▶ Try it: Look through the listing below and give the number of lines that hold "href". Say nothing more.

▶ Dataset entries:

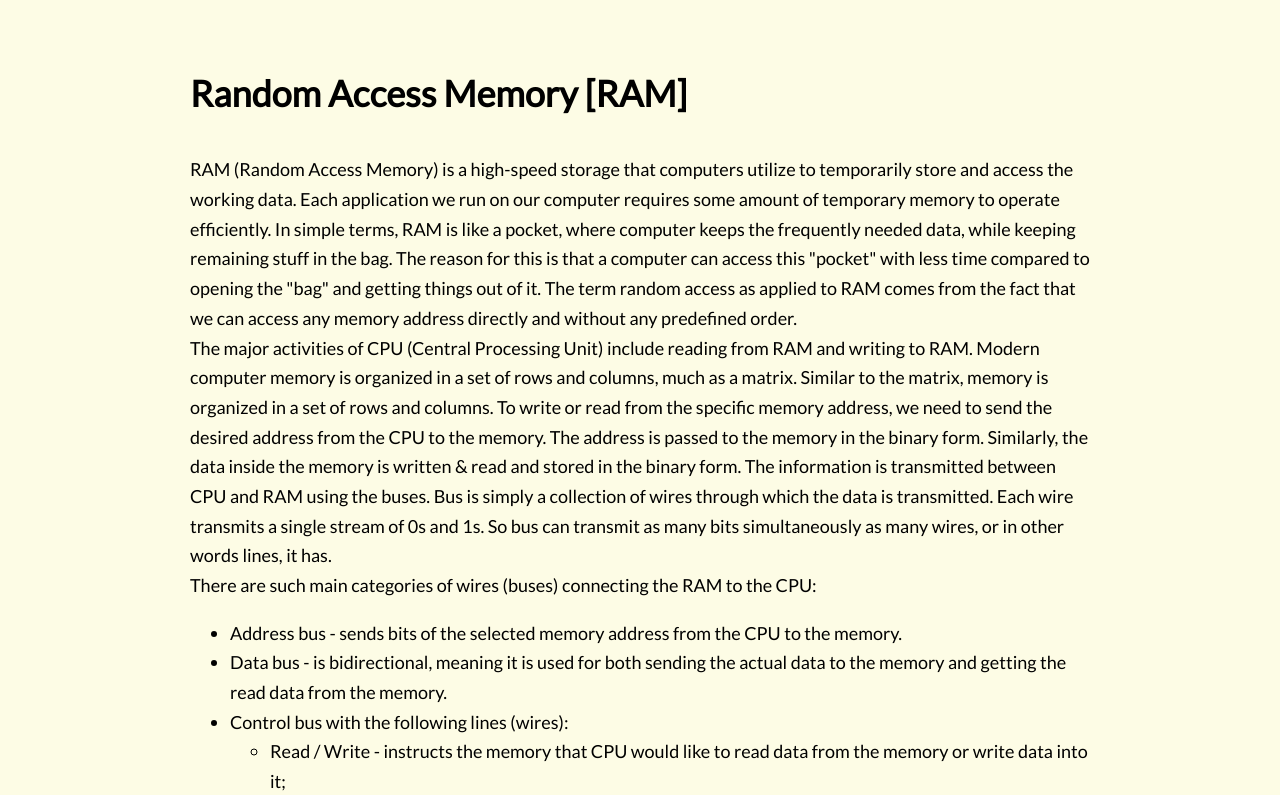
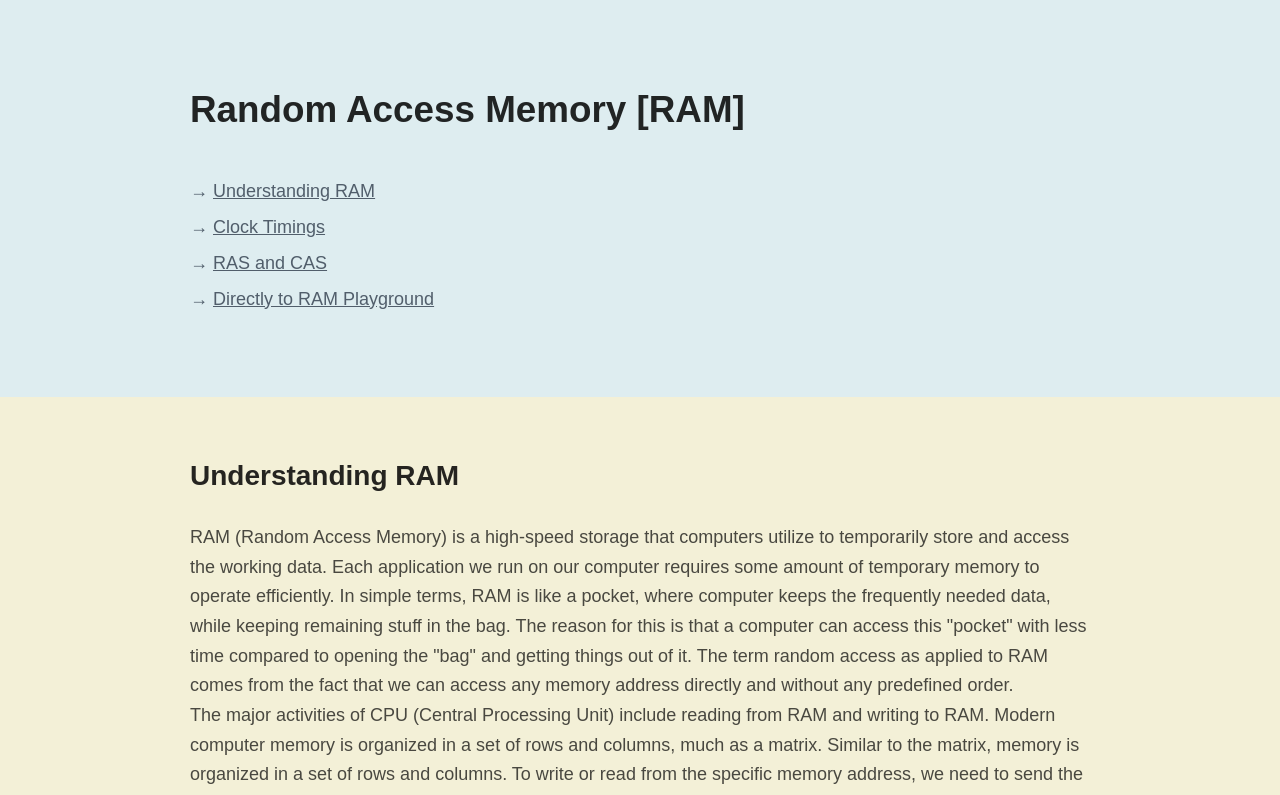
Before and after one commit to yarynakorduba/ram-viz-test, a React (Create React App) app: page / in a window 1280 px wide. Shown: the top 795 px of the page. Built offline with nearby package versions, Linux system fonts and the light colour scheme.

Commit message:
Add preface to the article.

```diff
--- a/public/index.html
+++ b/public/index.html
@@ -7,6 +7,9 @@
     <meta name="theme-color" content="#000000" />
     <meta name="description" content="Web site created using create-react-app" />
     <link rel="apple-touch-icon" href="%PUBLIC_URL%/logo192.png" />
+    <link rel="preconnect" href="https://fonts.googleapis.com">
+    <link rel="preconnect" href="https://fonts.gstatic.com" crossorigin>
+    <link rel="preconnect" href="https://fonts.googleapis.com/css2?family=PT+Sans:wght@400;700&display=swap">
     <!--
       manifest.json provides metadata used when your web app is installed on a
       user's mobile device or desktop. See https://developers.google.com/web/fundamentals/web-app-manifest/
--- a/src/commonStyles/index.scss
+++ b/src/commonStyles/index.scss
@@ -1,6 +1,4 @@
 @import "./input.scss";
-@import url("https://fonts.googleapis.com/css2?family=Roboto+Mono:wght@300;400;600&display=swap");
-@import url("https://fonts.googleapis.com/css2?family=Lato&display=swap");
 
 :root {
   --black: black;
@@ -15,16 +13,14 @@
 
   --box-shadow-primary: rgba(100, 100, 111, 0.3) 0px 7px 29px 0px;
 }
-
+html {
+  scroll-behavior: smooth;
+}
 body {
   margin: 0;
-  font-family: "Lato", sans-serif;
+  font-family: "PT Sans", sans-serif;
   -webkit-font-smoothing: antialiased;
   -moz-osx-font-smoothing: grayscale;
-}
-
-code {
-  font-family: source-code-pro, Menlo, Monaco, Consolas, "Courier New", monospace;
 }
 
 input {
--- a/src/components/App/App.js
+++ b/src/components/App/App.js
@@ -1,22 +1,14 @@
-import React, { useState } from "react";
+import React from "react";
 
 import BEM from "../../helpers/BEM";
 import RAMVisualization from "../RAMVisualization";
-import RoundArrow from "../../icons/RoundArrow";
+import RAMArticle from "../RAMArticle";
 
 import "./App.scss";
-import RAMArticle from "../RAMArticle";
 
 const b = BEM("App");
 
-const DISPLAY_MODE = {
-  visualization: "visualization",
-  both: "both",
-};
-
 function App() {
-  const [displayMode, setDisplayMode] = useState(DISPLAY_MODE.both);
-
   return (
     <div className={b()}>
       <RAMArticle />
--- a/src/components/RAMArticle/RAMArticle.js
+++ b/src/components/RAMArticle/RAMArticle.js
@@ -15,8 +15,27 @@ const b = BEM("RAMArticle");
 const RAMArticle = () => {
   return (
     <div className={b()}>
+      <section className={b("preface")}>
+        <h1 className={b("heading", ["primary"])}>Random Access Memory [RAM]</h1>
+        <section className={b("contents")}>
+          <a className={b("topicRef")} href="#understandingRAM">
+            Understanding RAM
+          </a>
+          <a className={b("topicRef")} href="#clockTimingsChapter">
+            Clock Timings
+          </a>
+          <a className={b("topicRef")} href="#rasCasChapter">
+            RAS and CAS
+          </a>
+          <a className={b("topicRef")} href="#playground">
+            Directly to RAM Playground
+          </a>
+        </section>
+      </section>
       <section className={b("topic", ["introduction"])}>
-        <h1 className={b("heading",  ["primary"])}>Random Access Memory [RAM]</h1>
+        <h2 id="understandingRAM" className={b("heading", ["secondary"])}>
+          Understanding RAM
+        </h2>
         <p className={b("paragraph")}>
           RAM (Random Access Memory) is a high-speed storage that computers utilize to temporarily store and access the
           working data. Each application we run on our computer requires some amount of temporary memory to operate
@@ -78,8 +97,8 @@ const RAMArticle = () => {
         <img src={MemoryBlocks} className={b("schema", ["memoryBlocks"])} />
         <p className={b("paragraph")}>
           Instead of thinking of it as a series of individual memory modules and circuits, we will move to another level
-          of abstraction and think of it as a uniform bank of addressable memory, which can store 2^M words of the
-          length N bit, where M is the width of the address bus and N is the width of the data bus.
+          of abstraction and think of it as a uniform bank of addressable memory, which can store 2<sup>M</sup> words of
+          the length N bit, where M is the width of the address bus and N is the width of the data bus.
         </p>
         <img src={MemoryBank} className={b("schema", ["memoryBank"])} />
         <p className={b("paragraph")}>
@@ -90,27 +109,31 @@ const RAMArticle = () => {
         </p>
       </section>
       <section className={b("topic", ["clockTimings"])}>
-        <h2 className={b("heading", ["secondary"])}>Clock Timings</h2>
+        <h2 id="clockTimingsChapter" className={b("heading", ["secondary"])}>
+          Clock Timings
+        </h2>
         <p className={b("paragraph")}>
           Of course, passing of the information from CPU into RAM and vice versa is not executed immediately. It takes
           some time to send the information at a certain speed through the wires and read / write it to the memory. The
-          delay which occurs in the data transmission as the data moves between CPU and RAM is called RAM latency [0].
-          RAM latency is measured in terms of memory bus clock cycles. A clock cycle is a pulse used to synchronize the
+          delay which occurs in the data transmission as the data moves between CPU and RAM is called RAM latency. RAM
+          latency is measured in terms of memory bus clock cycles. A clock cycle is a pulse used to synchronize the
           operations of the components of a CPU and other parts of the computer, such as a memory. The fewer clock
           cycles, the lower the latency. The lower the latency, the better. The speed at which the CPU or the memory can
-          respond to the clock cycles is called its clock speed and is measured in hertz (Hz)[1]. One Hz equals to one
+          respond to the clock cycles is called its clock speed and is measured in hertz (Hz). One Hz equals to one
           cycle per second. The number of cycles per second depends on the specific hardware and is defined by its
           producers (you can find this information on the chips documentation). Today's personal computers run at a
-          clock speed of several gigahertz [2].
+          clock speed of several gigahertz.
         </p>
         <p className={b("paragraph")}>
           The type of RAM which has its operations orchestrated by an externally supplied clock signal is called SDRAM
-          (Synchronous Dynamic random-access memory) [3]. So there is one more additional clock wire, which can either
+          (Synchronous Dynamic random-access memory). So there is one more additional clock wire, which can either
           supply 1 or 0 to indicate the constant change of clock cycles.
         </p>
       </section>
       <section className={b("topic", ["rasCas"])}>
-        <h2 className={b("heading", ["secondary"])}>RAS and CAS</h2>
+        <h2 id="rasCasChapter" className={b("heading", ["secondary"])}>
+          RAS and CAS
+        </h2>
         <p className={b("paragraph")}>
           To this point, we were mainly talking about the memory address bus as a group of wires, which pass the index
           of the memory location in the binary format. But, in fact, similar to the matrix, memory is organized into a
@@ -131,7 +154,7 @@ const RAMArticle = () => {
           Access Strobe) and CAS (Column Access Strobe). When data is read or written into memory, the CPU activates the
           RAS line to specify the row of the desired location, and then, after some number of tacts, activates the CAS
           line to specify the column. Combined, the two signals give us the complete location address in DRAM, and only
-          after that the data is actually read or written [4].
+          after that the data is actually read or written.
         </p>
         <img src={MemoryBankRasCas} className={b("schema", ["memoryBank"])} />
       </section>
--- a/src/components/RAMArticle/RAMArticle.scss
+++ b/src/components/RAMArticle/RAMArticle.scss
@@ -3,13 +3,17 @@
   font-weight: 400;
   font-size: 1.125rem;
   line-height: 1.65;
+  color: rgba(0, 0, 0, 0.7);
 
   &__heading {
     max-width: 900px;
     margin: auto;
+    font-weight: bold;
+    color: rgba(0, 0, 0, 0.85);
+
     &_primary {
       padding: 2rem 0 2rem 0;
-      font-size: 2.25rem;
+      font-size: 2.3rem;
     }
     &_secondary {
       padding: 1.5rem 0 1.5rem 0;
@@ -49,13 +53,34 @@
   &__topic {
     padding: 2rem 0 3rem 0;
     &_introduction {
-      background-color: #fdfce5;
+      background-color: #f3f0d7;
     }
     &_clockTimings {
       background-color: #f1f9f9;
     }
     &_rasCas {
-      background-color: #f9f3df;
+      background-color: #f5f3ec;
+    }
+  }
+
+  &__preface {
+    background-color: #deedf0;
+    padding: 3rem 0 5rem 0;
+  }
+
+  &__contents {
+    max-width: 900px;
+    margin: auto;
+  }
+  &__topicRef {
+    display: block;
+    color: var(--text-primary);
+    line-height: 2;
+    &:before {
+      float: left;
+      margin-right: 5px;
+      content: "→ ";
+      text-decoration: none;
     }
   }
 }
--- a/src/components/RamVisualization/RamVisualization.js
+++ b/src/components/RamVisualization/RamVisualization.js
@@ -11,7 +11,7 @@ const b = BEM("RAMVisualization");
 
 const RAMVisualization = () => {
   return (
-    <div className={b()}>
+    <div id="playground" className={b()}>
       <div className={b("container")}>
         <header className={b("caption")}>
           <h2>RAM Playground</h2>
--- a/src/components/RamVisualization/RamVisualization.scss
+++ b/src/components/RamVisualization/RamVisualization.scss
@@ -1,6 +1,8 @@
 .RAMVisualization {
   padding: 2rem 4rem 4rem 4rem;
-  background-color: #fefbf3;
+  background-color: #fdfce5;
+
+  // background-color: #f5f3ec;
   &__container {
     max-width: 1200px;
     margin: auto;
--- a/src/components/VisualizationSettings/VisualizationSettings.js
+++ b/src/components/VisualizationSettings/VisualizationSettings.js
@@ -31,7 +31,7 @@ const VisualizationSettings = () => {
           checked={isTactingEnabled}
           onChange={() => setIsTactingEnabledAct(!isTactingEnabled)}
         />
-        Tacting
+        Manual clock
       </label>
       <label className={b("rasCas")}>
         <input
```
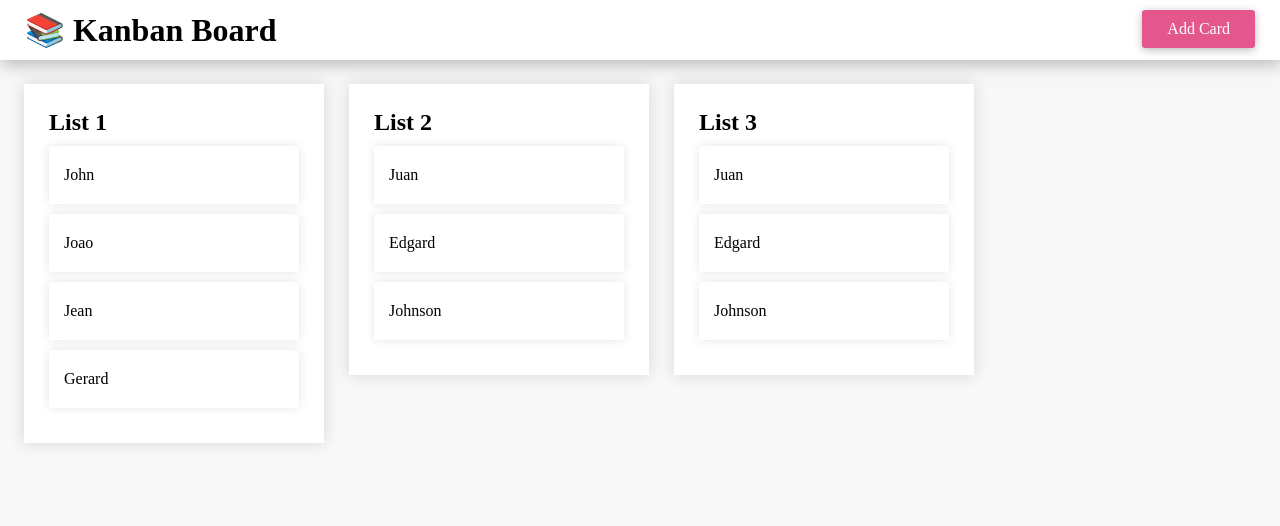
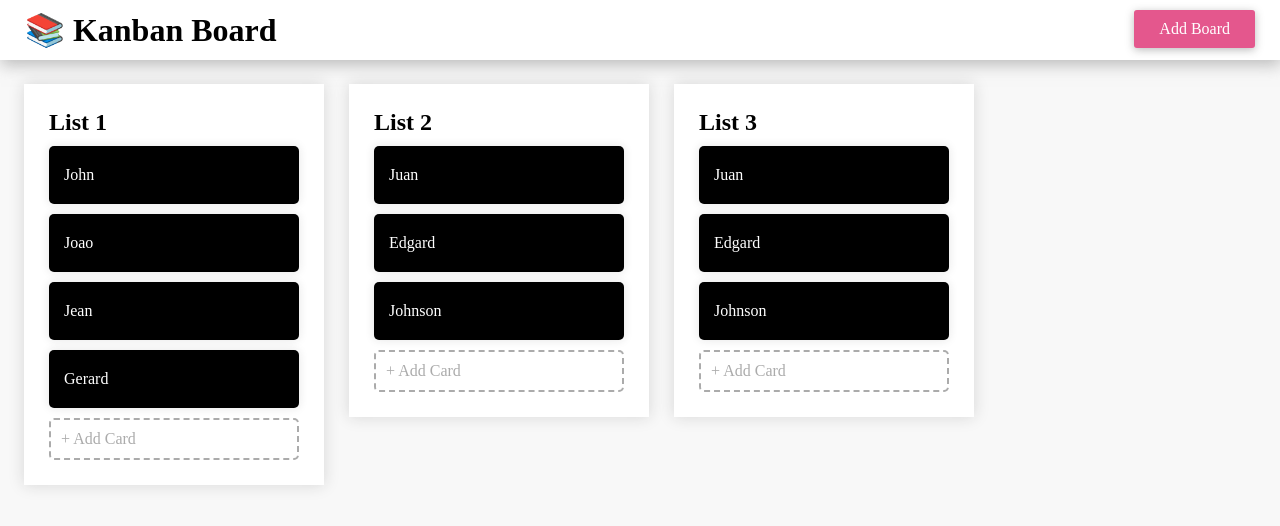
Before and after one commit to rubanthilak/kanban-board, a Vue app: page / in a window 1280 px wide. Shown: the top 526 px of the page. Built offline with nearby package versions, Linux system fonts and the light colour scheme.

Commit message:
added css

```diff
--- a/src/App.vue
+++ b/src/App.vue
@@ -29,4 +29,5 @@ body{
   padding: 0px;
   background: #f8f8f8;
 }
+
 </style>
--- a/src/components/MainBoard.vue
+++ b/src/components/MainBoard.vue
@@ -1,14 +1,29 @@
 <template>
-  <draggable :list="listArray" item-key="name" handle=".handle" class="row">
+  <draggable
+    :list="listArray"
+    item-key="name"
+    handle=".handle"
+    class="row"
+    ghost-class="ghost"
+  >
     <template #item="{ element }">
       <div class="board">
         <div class="card">
           <h2 class="handle">{{ element.name }}</h2>
-          <draggable :list="element.value" item-key="name" group="people">
+          <draggable
+            :list="element.value"
+            item-key="name"
+            group="people"
+            drag-class="drag"
+            ghost-class="ghost"
+          >
             <template #item="{ element }">
               <div class="list-item">{{ element.name }}</div>
             </template>
           </draggable>
+          <div class="add-card-button">
+              <p><span>+</span> Add Card</p>
+          </div>
         </div>
       </div>
     </template>
@@ -84,9 +99,39 @@ h2 {
   padding: 20px 15px;
   margin: 10px 0px;
   box-shadow: 0px 0px 10px #2222221e;
-  border-radius: 3px;
+  border-radius: 5px;
   cursor: pointer;
-  background: white;
+  background: #000000;
+  color: white;
+}
+
+.add-card-button{
+    padding: 10px;
+    border-style: dashed;
+    border-color:#5050507a;
+    border-width: 2px;
+    color:#5050507a;
+    border-radius: 5px;
+    font-family: "Circular Std Bold";
+    cursor: pointer;
+    transition-delay: 0.15s;
+}
+
+.add-card-button p{
+    margin: 0px;
+}
+
+.add-card-button:hover{
+    border-color:#e4578d;
+    color:#e4578d;
+}
+
+.ghost {
+   opacity: 0;
+}
+
+.drag {
+   opacity: 1;
 }
 
 </style>
--- a/src/components/NavigationBar.vue
+++ b/src/components/NavigationBar.vue
@@ -1,7 +1,7 @@
 <template>
     <div>
         <h1>📚 Kanban Board</h1>
-        <button>Add Card</button>
+        <button>Add Board</button>
     </div>
 </template>
 
@@ -23,7 +23,7 @@
         float: right;
         padding: 10px 25px;
         margin: 10px 0px;
-        background-color: rgb(228, 87, 141);
+        background-color: #e4578d;
         color: white;
         font-family: "Circular Std Bold";
         font-size: 16px;
```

▶ Task response: 8